International passenger flights remain suspended. However, as well as repatriation and cargo flights continuing to operate, travelers can also now enter Morocco if they have an invitation from a Moroccan company and confirmed hotel reservations. Those arriving in Morocco will be required to present a negative Polymerase Chain Reaction (PCR) and a COVID-19 antibody test taken within 48 hours prior to travel.
As of Friday, October 9, there have been 142,953 confirmed cases of COVID-19 in Morocco with 2,486 associated fatalities.
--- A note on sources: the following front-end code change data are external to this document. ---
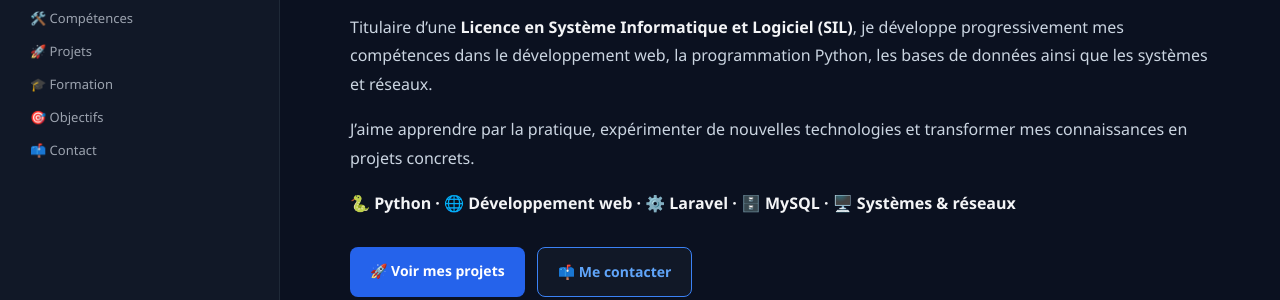
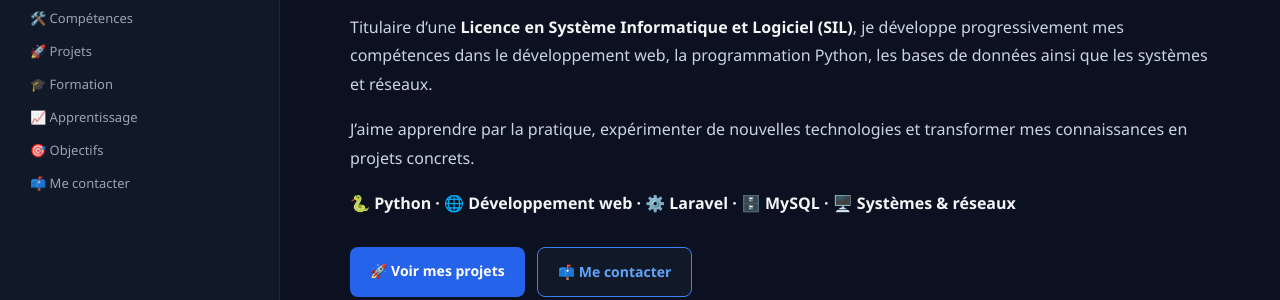
Before and after one commit to JacquesMaurice/maurice-kagnon.github.io, a Jekyll site: the page built from index.md, in a window 1280 px wide. Shown: the part 306-606 px from the top of the page. Built offline with Jekyll 4.4.1, drawn with Linux system fonts in a browser that asks for light colours.

Commit message:
Ajout de la navigation

```diff
--- a/_layouts/default.html
+++ b/_layouts/default.html
@@ -32,12 +32,20 @@
       <nav class="sidebar-nav">
 
   <a href="#accueil">🏠 Accueil</a>
+
   <a href="#a-propos">👨‍💻 À propos</a>
+
   <a href="#competences">🛠️ Compétences</a>
+
   <a href="#mes-projets">🚀 Projets</a>
+
   <a href="#formation">🎓 Formation</a>
+
+  <a href="#apprentissage">📈 Apprentissage</a>
+
   <a href="#objectifs">🎯 Objectifs</a>
-  <a href="#me-contacter">📫 Contact</a>
+
+  <a href="#me-contacter">📫 Me contacter</a>
 
 </nav>
 
```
Further international spread of the virus is to be expected in the near term.
The first case of COVID-19 was reported on December 31 and the source of the outbreak has been linked to a wet market in Wuhan (Hubei province, China). Since then, human-to-human transmission of the virus has been confirmed.
Cases of the virus have been confirmed in numerous countries and territories worldwide. On March 11, the World Health Organization (WHO) declared the global outbreak a pandemic. Virus-screening and quarantining measures are being implemented at airports worldwide, as well as extensive travel restrictions.
The most common symptoms of COVID-19 are fever, dry cough, and tiredness. Some patients may experience other symptoms such as body pains, nasal congestion, headache, conjunctivitis, sore throat, diarrhoea, loss of taste or smell, or a rash on skin or discoloration of fingers or toes. These symptoms (in most cases mild) appear gradually. Generally, most patients (around 80 percent) recover from the disease without being hospitalized.
Measures adopted by local authorities evolve quickly and are usually effective immediately. Depending on the evolution of the outbreak in other countries, authorities are likely to modify, at very short notice, the list of countries whose travelers are subject to border control measures or entry restrictions upon their arrival to the territory in question. It is advised to postpone nonessential travel due to the risk that travelers may be refused entry or be subject to quarantine upon their arrival or during their stay.
To reduce the risk of transmission, travelers are advised to abide by the following measures:
- Frequently clean hands by applying an alcohol-based hand rub or washing with soap and water.
- When coughing and sneezing, cover mouth and nose with a flexed elbow or tissue; if used, throw the tissue away immediately and wash hands.
- If experiencing a fever, cough, and difficulty breathing, seek medical care urgently, and share your previous travel history with your health care provider.